BP is arguing that its partners in the oil well project must share responsibility for the disaster costs. BP owned 65 percent of the well, while Anadarko Petroleum Corp. had 25 percent stake and a subsidiary of Mitsui & Co. Ltd. of Japan had a 10 percent stake.
Anadarko said Friday the joint operating agreement made BP responsible for any damage due to gross negligence or willful misconduct. BP shot back Monday that all the partners shared in liability for oil spill damages.
The best hope of ending the diasaster rests on teams drilling two relief wells meant to stop the seafloor oil gusher, a daunting task: Their drills have to hit a target roughly the size of a salad plate about three miles below the water's surface.
If the workers aboard Transocean's Development Driller II or its sister rig DDIII miss or move too slowly, oil will keep pouring into the sea. As much as 125 million gallons of oil has gushed into the Gulf.
No one on the rig has done this before because these deep sea interventions are so rare. But rig workers brushed off worries and the pressure to succeed.
"It's really not a tough thing to do," says Mickey Fruge, the wellsite leader aboard the DDII for BP, which was leasing the rig that blew up and is responsible for stopping the oil.
The relief wells are slowly grinding their drill bits 13,000 feet below the seafloor until they intersect the damaged well left by the Deepwater Horizon. A group of reporters that included The Associated Press had a rare chance to tour the rig Saturday.
Reporters flew by helicopter above the patchy wetlands along the Mississippi River Delta and past the floating boom and skimmers that have failed to protect the Gulf Coast.
About 40 miles from the coast, a fleet of ships becomes visible.
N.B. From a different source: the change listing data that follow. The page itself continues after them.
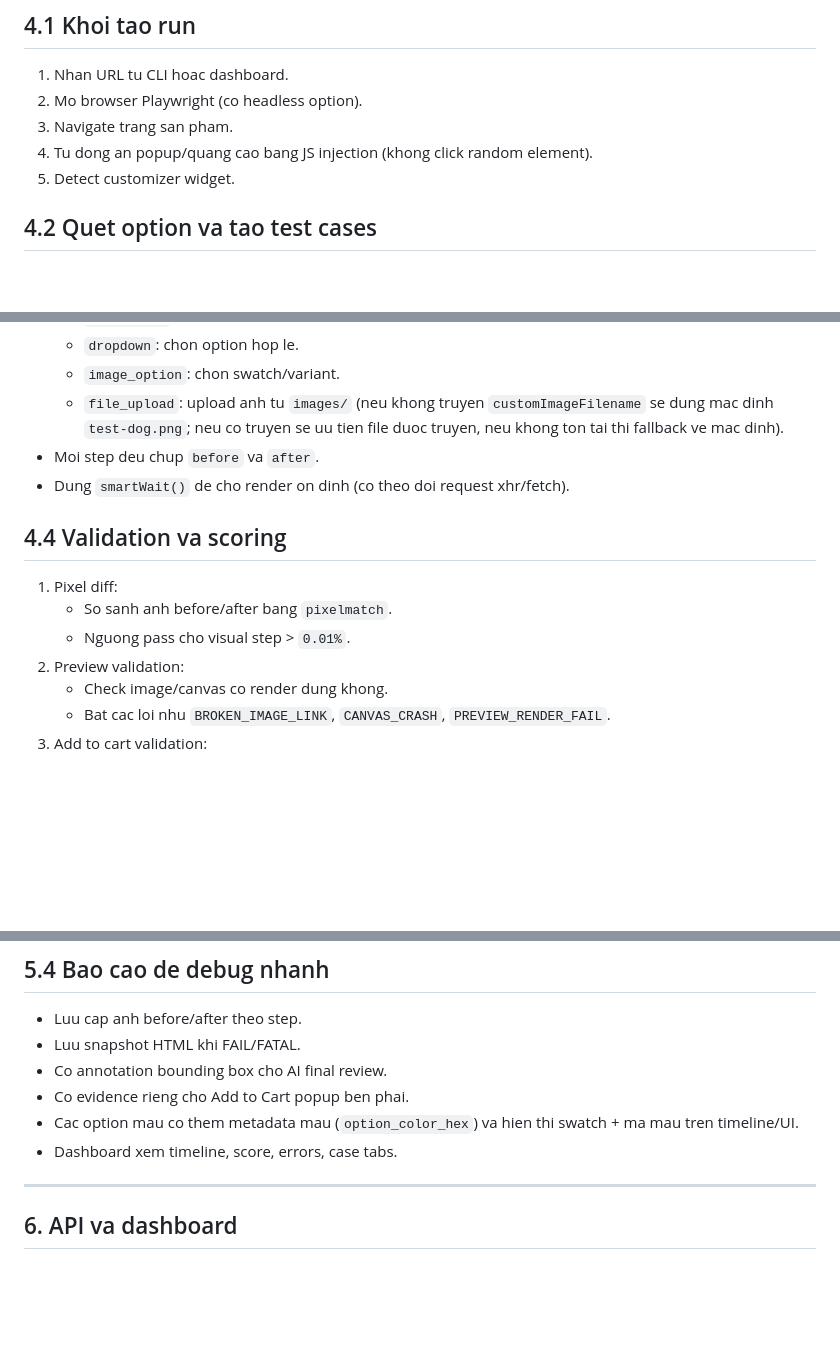
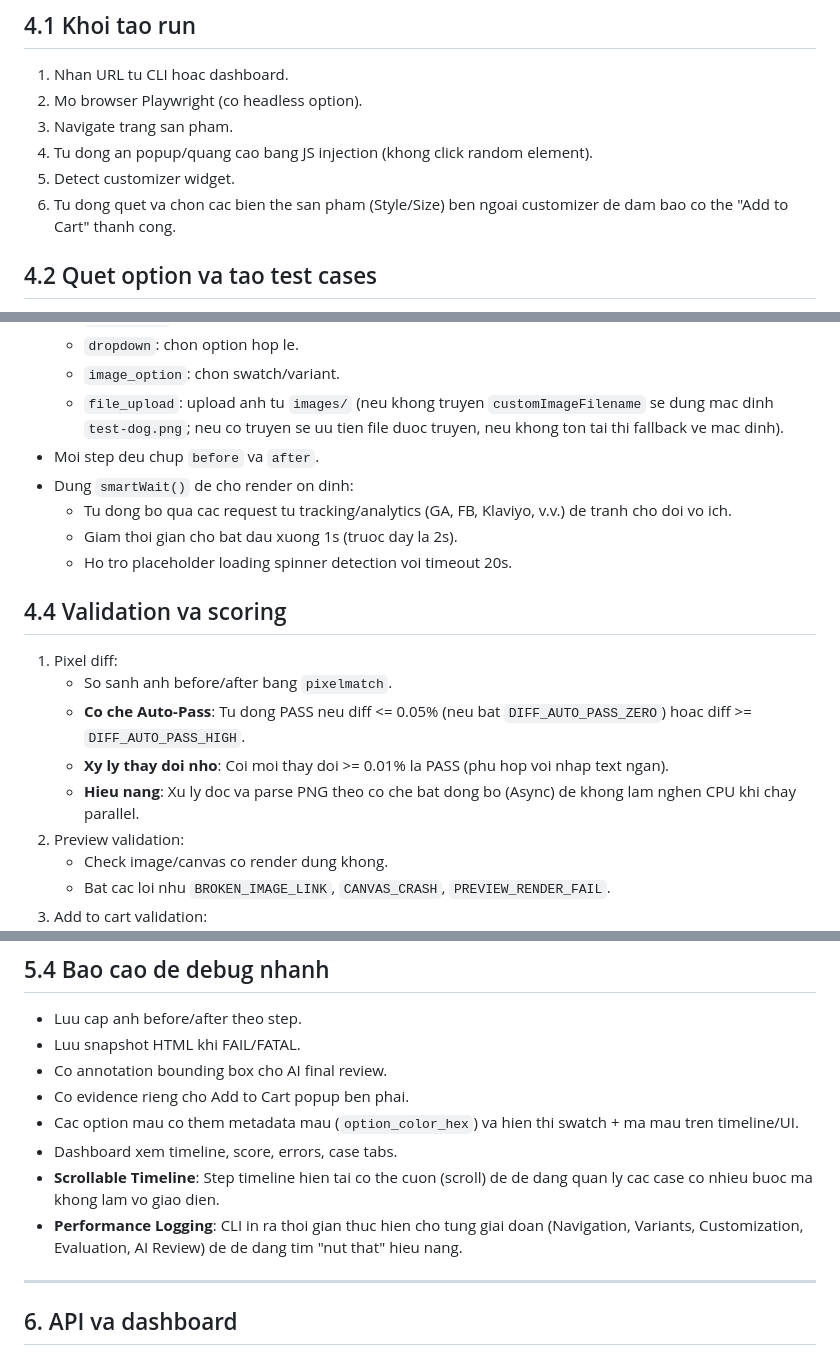
Before and after one commit to cuongvt07/QA, a Markdown page: tong-hop-ky-thuat-cong-nghe-giai-phap.md, 3 parts joined by grey strips. GitHub-like rendering; blank space fills up the shorter version.

```diff
--- a/tong-hop-ky-thuat-cong-nghe-giai-phap.md
+++ b/tong-hop-ky-thuat-cong-nghe-giai-phap.md
@@ -87,7 +87,8 @@ Kien truc chia 3 lop chinh:
 2. Mo browser Playwright (co headless option).
 3. Navigate trang san pham.
 4. Tu dong an popup/quang cao bang JS injection (khong click random element).
-5. Detect customizer widget.
+590. Detect customizer widget.
+91. Tu dong quet va chon cac bien the san pham (Style/Size) ben ngoai customizer de dam bao co the "Add to Cart" thanh cong.
 
 ## 4.2 Quet option va tao test cases
 
@@ -109,13 +110,18 @@ Kien truc chia 3 lop chinh:
   - `image_option`: chon swatch/variant.
   - `file_upload`: upload anh tu `images/` (neu khong truyen `customImageFilename` se dung mac dinh `test-dog.png`; neu co truyen se uu tien file duoc truyen, neu khong ton tai thi fallback ve mac dinh).
 - Moi step deu chup `before` va `after`.
-- Dung `smartWait()` de cho render on dinh (co theo doi request xhr/fetch).
+- Dung `smartWait()` de cho render on dinh:
+  - Tu dong bo qua cac request tu tracking/analytics (GA, FB, Klaviyo, v.v.) de tranh cho doi vo ich.
+  - Giam thoi gian cho bat dau xuong 1s (truoc day la 2s).
+  - Ho tro placeholder loading spinner detection voi timeout 20s.
 
 ## 4.4 Validation va scoring
 
 1. Pixel diff:
    - So sanh anh before/after bang `pixelmatch`.
-   - Nguong pass cho visual step > `0.01%`.
+   - **Co che Auto-Pass**: Tu dong PASS neu diff <= 0.05% (neu bat `DIFF_AUTO_PASS_ZERO`) hoac diff >= `DIFF_AUTO_PASS_HIGH`.
+   - **Xy ly thay doi nho**: Coi moi thay doi >= 0.01% la PASS (phu hop voi nhap text ngan).
+   - **Hieu nang**: Xu ly doc va parse PNG theo co che bat dong bo (Async) de khong lam nghen CPU khi chay parallel.
 2. Preview validation:
    - Check image/canvas co render dung khong.
    - Bat cac loi nhu `BROKEN_IMAGE_LINK`, `CANVAS_CRASH`, `PREVIEW_RENDER_FAIL`.
@@ -185,6 +191,8 @@ Kien truc chia 3 lop chinh:
 - Co evidence rieng cho Add to Cart popup ben phai.
 - Cac option mau co them metadata mau (`option_color_hex`) va hien thi swatch + ma mau tren timeline/UI.
 - Dashboard xem timeline, score, errors, case tabs.
+- **Scrollable Timeline**: Step timeline hien tai co the cuon (scroll) de de dang quan ly cac case co nhieu buoc ma khong lam vo giao dien.
+- **Performance Logging**: CLI in ra thoi gian thuc hien cho tung giai doan (Navigation, Variants, Customization, Evaluation, AI Review) de de dang tim "nut that" hieu nang.
 
 ---
 
```
Also changed, not shown: README.md (+4 -2 lines).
They look like toys packed in a two-mile-square patch of dull water. The approaching drill rig is easy to spot with its 200-foot derrick.
After the Sikorsky chopper settles on its landing pad, the thwack of the rotors quiets down, and a rig worker steps into the helicopter cabin.
"OK, welcome to the DDII," he says.
Out in the distance, another drilling rig is siphoning off oil and natural gas from the undersea well and burning it in a multi-nozzled flare. It looks like the flames are radiating from an oversized showerhead. Other ships hose off that rig's deck to keep the heat from building.
Meanwhile, a boom attached to a drill ship called the Discoverer Enterprise flares off natural gas taken from a containment cap that is sucking up oil from the well head. The distant flames are a constant reminder that crude and gas are leaking beneath the feet of those aboard the DDII as they walk across the see-through grating on its floor.
The Enterprise sits where the Deepwater Horizon rig exploded. Some of the DDII crew knew Transocean workers on that rig.
It's "always, always on our mind," said Wendell Guidry, Transocean's drilling superintendent on the rig.
BP has said a relief well should be ready by August, and the DDIII is farther along, having reached a depth of nearly 11,000 feet below the seafloor. Still, Guidry said, it's unclear which rig will hit the target first.
"Never know what will happen," he said. "You never know."
Work goes on around-the-clock on the DDII, which can hold 176 people. Eight thrusters on the rig keep it precisely positioned over the well it's drilling. The ship is so large that those aboard cannot feel it move on the water most of the time.
Once one of the two relief wells intersects the damaged line, BP plans to pump heavy drilling mud in to stop the oil flow and plug the blown-out well with cement.
It's a tricky task and not guaranteed to work. A pair of relief wells took months to stop an undersea gusher in Mexico that started in the summer of 1979.
Coast Guard Adm. Thad Allen, the top federal official in the spill response, has said construction on the relief wells remains ahead of schedule. But setbacks are routine on a drilling rig.
"It's business as usual, man," said Eric Jackson, a rig worker. "Everybody tells us to be, 'Hey, don't let the pressure get to you.' This is what we do for a living, man. We drill wells. It's the same as any other day."